With her family torn apart and Olympus under siege, take control of Melinoe, Princess of the Underworld, as she seeks vengeance upon her grandfather, Chronos. Unlike Zagreus from the first game (her older brother), Melinoe is a practitioner in witchcraft, relying on new weapons, abilities, and allies in her quest to bring death to the Titan of Time. Travel downward in Hades II, an Action Roguelike out now in Early Access!

Release Date: May 6th, 2024
Available Systems: PC via Steam or Epic Store (current at time of writing)
Developer: Supergiant Games

Second Verse, Same as the First

Right out of the gate, anyone familiar with the first game should be right at home in the comforts of Hades II. The artstyle, presentation, and action are all retained, affording you the luxury of getting into the groove once more before learning the new stuff. That's not to say you cannot go directly into this with no experience of the first Hades, but it is definitely assumed that you know what's going on already. It took no time at all to find my way again, dominating overcoming the early enemies to make my way to the first boss. Naturally my hubris got the best of me, so, just like in the first game, I was swiftly put in my place and sent on my merry way back to The Crossroads, the new hub.


It is here where the new material truly begins to present itself. As a witch, you'll have access to a cauldron to call forth major updates to the hub, magic Tarot-esque cards that grant you upgrades, and new weapons of the Moon to unlock and wield. As per the norm for Supergiant Games, everyone is a delight to converse with, with a plethora of fully-voiced allies ready to talk your ears off once more. Not everyone is ready for prime-time, with a couple you meet along your journey still relying on placeholder appearances and the like, but Hades II is still in a very impressive state for Early Access, especially compared to where the first game started.

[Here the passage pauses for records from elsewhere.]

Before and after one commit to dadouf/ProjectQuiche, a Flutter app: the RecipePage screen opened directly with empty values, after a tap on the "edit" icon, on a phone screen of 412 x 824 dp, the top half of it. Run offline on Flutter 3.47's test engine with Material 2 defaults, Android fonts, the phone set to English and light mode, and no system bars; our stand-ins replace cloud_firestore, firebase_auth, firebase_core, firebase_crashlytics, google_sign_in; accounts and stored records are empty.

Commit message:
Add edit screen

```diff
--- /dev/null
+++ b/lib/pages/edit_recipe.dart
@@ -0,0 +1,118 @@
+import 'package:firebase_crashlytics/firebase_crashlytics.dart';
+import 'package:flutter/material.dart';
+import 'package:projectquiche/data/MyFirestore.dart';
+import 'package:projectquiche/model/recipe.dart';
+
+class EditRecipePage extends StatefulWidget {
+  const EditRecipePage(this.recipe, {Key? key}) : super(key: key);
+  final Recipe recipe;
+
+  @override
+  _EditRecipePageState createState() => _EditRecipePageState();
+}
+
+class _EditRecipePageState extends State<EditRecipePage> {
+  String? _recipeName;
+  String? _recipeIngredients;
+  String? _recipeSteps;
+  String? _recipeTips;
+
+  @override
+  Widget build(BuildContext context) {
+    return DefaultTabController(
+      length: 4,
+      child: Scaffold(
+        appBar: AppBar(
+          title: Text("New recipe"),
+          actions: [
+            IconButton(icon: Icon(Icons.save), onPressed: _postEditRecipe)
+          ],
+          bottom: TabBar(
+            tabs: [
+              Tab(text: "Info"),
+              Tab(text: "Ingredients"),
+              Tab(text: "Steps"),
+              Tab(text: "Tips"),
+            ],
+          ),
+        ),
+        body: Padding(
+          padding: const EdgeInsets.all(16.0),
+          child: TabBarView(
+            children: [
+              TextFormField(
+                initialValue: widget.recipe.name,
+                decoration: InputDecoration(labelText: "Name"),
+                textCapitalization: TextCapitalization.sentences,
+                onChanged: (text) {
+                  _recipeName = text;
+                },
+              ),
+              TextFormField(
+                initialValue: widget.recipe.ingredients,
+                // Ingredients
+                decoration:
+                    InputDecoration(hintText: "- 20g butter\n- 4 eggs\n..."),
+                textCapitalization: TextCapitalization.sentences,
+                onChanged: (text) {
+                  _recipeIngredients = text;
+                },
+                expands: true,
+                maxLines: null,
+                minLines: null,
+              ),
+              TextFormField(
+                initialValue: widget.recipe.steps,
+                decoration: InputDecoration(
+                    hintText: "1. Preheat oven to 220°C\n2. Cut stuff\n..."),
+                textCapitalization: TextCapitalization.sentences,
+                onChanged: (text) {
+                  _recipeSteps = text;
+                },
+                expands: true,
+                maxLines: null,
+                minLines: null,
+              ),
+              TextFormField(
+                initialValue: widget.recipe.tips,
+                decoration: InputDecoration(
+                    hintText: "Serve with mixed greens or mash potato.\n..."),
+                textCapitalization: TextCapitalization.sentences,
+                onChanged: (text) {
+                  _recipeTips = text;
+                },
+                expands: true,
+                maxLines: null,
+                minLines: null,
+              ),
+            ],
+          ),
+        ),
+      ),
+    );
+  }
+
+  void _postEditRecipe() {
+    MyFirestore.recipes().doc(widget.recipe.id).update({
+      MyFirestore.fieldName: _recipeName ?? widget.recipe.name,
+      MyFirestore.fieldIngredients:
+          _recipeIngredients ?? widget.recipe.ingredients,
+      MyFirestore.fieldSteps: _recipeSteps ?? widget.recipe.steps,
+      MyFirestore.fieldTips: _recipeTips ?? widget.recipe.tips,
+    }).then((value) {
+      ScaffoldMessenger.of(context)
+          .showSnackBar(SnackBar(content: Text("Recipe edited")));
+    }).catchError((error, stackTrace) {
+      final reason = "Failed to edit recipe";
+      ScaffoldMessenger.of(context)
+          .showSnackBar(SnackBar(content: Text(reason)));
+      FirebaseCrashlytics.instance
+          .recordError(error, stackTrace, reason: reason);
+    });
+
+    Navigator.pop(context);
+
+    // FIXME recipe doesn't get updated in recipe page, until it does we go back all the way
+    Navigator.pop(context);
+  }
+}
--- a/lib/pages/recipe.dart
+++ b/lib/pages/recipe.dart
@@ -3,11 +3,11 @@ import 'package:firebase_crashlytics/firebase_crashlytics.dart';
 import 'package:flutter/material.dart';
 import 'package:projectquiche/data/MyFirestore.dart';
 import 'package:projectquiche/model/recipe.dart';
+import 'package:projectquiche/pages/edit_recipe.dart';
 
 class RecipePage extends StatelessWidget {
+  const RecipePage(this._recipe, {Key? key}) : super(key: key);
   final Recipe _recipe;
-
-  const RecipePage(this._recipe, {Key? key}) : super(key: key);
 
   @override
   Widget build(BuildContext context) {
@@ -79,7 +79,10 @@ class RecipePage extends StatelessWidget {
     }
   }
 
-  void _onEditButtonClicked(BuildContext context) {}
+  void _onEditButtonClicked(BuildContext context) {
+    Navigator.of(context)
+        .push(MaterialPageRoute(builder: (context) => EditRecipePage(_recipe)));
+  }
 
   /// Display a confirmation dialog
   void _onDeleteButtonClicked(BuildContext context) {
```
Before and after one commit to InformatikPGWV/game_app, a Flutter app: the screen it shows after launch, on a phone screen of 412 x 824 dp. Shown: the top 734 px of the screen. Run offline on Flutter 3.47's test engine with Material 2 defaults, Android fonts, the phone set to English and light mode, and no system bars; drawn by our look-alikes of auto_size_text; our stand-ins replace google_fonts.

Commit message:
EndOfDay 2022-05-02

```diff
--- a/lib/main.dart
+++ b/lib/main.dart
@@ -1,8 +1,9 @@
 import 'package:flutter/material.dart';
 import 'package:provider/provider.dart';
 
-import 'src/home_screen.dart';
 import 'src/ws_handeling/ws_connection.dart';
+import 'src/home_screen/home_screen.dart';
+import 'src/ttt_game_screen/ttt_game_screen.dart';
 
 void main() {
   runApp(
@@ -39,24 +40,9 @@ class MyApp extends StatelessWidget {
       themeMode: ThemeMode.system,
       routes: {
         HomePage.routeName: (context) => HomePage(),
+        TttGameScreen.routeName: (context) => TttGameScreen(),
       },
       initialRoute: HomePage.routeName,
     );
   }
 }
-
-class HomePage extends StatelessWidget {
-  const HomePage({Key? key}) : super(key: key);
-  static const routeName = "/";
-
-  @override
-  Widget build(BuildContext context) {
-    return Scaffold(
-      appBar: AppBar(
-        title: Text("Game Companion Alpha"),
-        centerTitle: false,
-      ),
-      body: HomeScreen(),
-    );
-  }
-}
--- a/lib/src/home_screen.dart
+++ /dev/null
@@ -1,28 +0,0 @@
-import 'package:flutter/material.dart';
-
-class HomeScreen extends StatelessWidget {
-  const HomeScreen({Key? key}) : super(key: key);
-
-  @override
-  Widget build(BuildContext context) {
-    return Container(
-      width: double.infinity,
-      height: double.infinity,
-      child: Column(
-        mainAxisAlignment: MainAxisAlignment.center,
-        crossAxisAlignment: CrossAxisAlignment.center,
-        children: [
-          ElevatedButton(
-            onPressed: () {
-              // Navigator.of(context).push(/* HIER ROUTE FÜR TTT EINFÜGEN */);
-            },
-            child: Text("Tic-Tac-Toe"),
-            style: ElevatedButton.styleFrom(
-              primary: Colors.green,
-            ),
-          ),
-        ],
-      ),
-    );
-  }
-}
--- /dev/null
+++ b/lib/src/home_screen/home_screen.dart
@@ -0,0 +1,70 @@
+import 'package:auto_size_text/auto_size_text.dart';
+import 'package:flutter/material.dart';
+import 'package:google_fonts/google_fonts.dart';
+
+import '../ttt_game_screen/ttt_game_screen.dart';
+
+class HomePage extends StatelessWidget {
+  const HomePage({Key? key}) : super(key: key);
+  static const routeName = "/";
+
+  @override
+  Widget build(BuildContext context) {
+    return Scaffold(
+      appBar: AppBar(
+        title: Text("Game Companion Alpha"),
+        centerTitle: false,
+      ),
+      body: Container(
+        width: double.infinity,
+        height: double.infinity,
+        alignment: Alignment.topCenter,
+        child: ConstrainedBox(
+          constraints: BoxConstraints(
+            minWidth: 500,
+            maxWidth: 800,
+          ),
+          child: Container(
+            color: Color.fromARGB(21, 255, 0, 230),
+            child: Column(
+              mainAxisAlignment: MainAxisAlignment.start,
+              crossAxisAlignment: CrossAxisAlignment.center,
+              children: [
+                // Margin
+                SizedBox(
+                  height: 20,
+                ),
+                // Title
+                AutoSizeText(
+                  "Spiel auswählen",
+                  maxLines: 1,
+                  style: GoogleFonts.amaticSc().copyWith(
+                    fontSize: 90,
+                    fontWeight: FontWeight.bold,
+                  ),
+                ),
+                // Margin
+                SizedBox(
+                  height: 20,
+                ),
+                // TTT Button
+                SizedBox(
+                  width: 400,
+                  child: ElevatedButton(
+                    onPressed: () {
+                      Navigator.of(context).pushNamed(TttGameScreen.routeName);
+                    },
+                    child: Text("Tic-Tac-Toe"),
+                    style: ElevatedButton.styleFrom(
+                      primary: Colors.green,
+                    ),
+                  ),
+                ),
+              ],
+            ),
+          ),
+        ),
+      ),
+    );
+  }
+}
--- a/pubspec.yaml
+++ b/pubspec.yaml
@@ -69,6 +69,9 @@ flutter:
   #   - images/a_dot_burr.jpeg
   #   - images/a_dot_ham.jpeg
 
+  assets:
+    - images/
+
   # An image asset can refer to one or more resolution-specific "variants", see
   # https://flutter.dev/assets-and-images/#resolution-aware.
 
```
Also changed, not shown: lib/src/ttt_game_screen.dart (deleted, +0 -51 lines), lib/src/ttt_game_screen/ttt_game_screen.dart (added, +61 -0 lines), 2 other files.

That said, the nature of the game isn't to talk your way to victory, but rather to die die die again until you've accumulated enough power (and knowledge) to overcome the trials that await you. Eventually it was time to set forth for a second run, and I did much better, defeating the first boss and encountering the second! I was beaten into the dirt again, but I was already improving and learning from my errors. It wasn't long before they, too, fell beneath my might, and I could set out for greater challenges...until eventually I ran into the ultimate roadblock: the dreaded "To Be Continued" message.

It being Early Access and all...

A New Tale to Tell

As previously mentioned, there's a lot of new and updated mechanics to Hades II, both to set it apart from the first game and also to spring ahead with what worked from last time. For example, one major combat difference is the seemingly total lack of extra dashes: before, Zagreus would chain dashes to dodge attacks and - when comboed well - could trivialize certain content. Melinoe has only the one dash, but she can rely on a sprint to outrun effects that her brother might have otherwise dashed right into.

...I would show you what I mean if I was a more capable screenshot-taker, but alas it can be a challenge to take pics in the middle of combat.

Anyway, there are even more Boons to acquire in this game, with something like a dozen gods to align with, and each of the upgrades feel different than the set Zagreus utilized. New characters mean additional abilities, such as fire to apply Scorch to enemies, and even the returning gods have new tricks up their sleeves...if they ever wore sleeves. All of this combines to freshen up the established formula, tweaking what worked, throwing out what didn't, and making sure to give Melinoe her own space to breathe and be herself.

It's another feather in the cap that Hades II works so well right out of the box, as it were, functioning pretty smoothly for an Early Access title; even on Steam Deck, where I captured the images. The only annoyance I had was that the game struggled to close when I went to quit, but I totally understand: I didn't want to step away from the game, either! I imagine it will run just fine on consoles, too, when we get to that point in the future.

And, of course, the soundtrack is once again immaculate. The beats rain fire on the proceedings just as much as Melinoe's witchcraft does. The second boss in particular had not just a theme but different songs, plural, and the songs themselves would change depending on who you were damaging. It was all incredibly wonderful to listen to; rather heavenly, if you catch my drift. As always, wait for the drop!


Despite my relatively short time with Hades II, I find it to be just as amazing as the original. Hades II impressively scratches that itch, being a sequel that retains the core of the original while building upon it in new and exciting ways. This couldn't really exist as a story expansion or DLC for Hades; it deserves to lay claim as the developer's first-ever sequel.

The game is well on its way to becoming bigger and more incredible than its predecessor, which is saying something given Hades won Game of the Year in some circles, among others awards. The characters are well-written, again. The game plays and feels so fun, again. The soundtrack is amazing, again. All of it comes together for a wonderful experience, one that'll only get better with some more updates.

At this point, unless Hell itself drags Supergiant Games into the abyss, we're looking at another contender for best roguelike ever. And even then, people would line up to dive down and try to save them, me among them! So all I can say at this point is: it's off to Hell we go! Death to Chronos!

Are you going to check out Hades II for yourself? Waiting for Early Access to end before you buy it? Let us know in the comments below!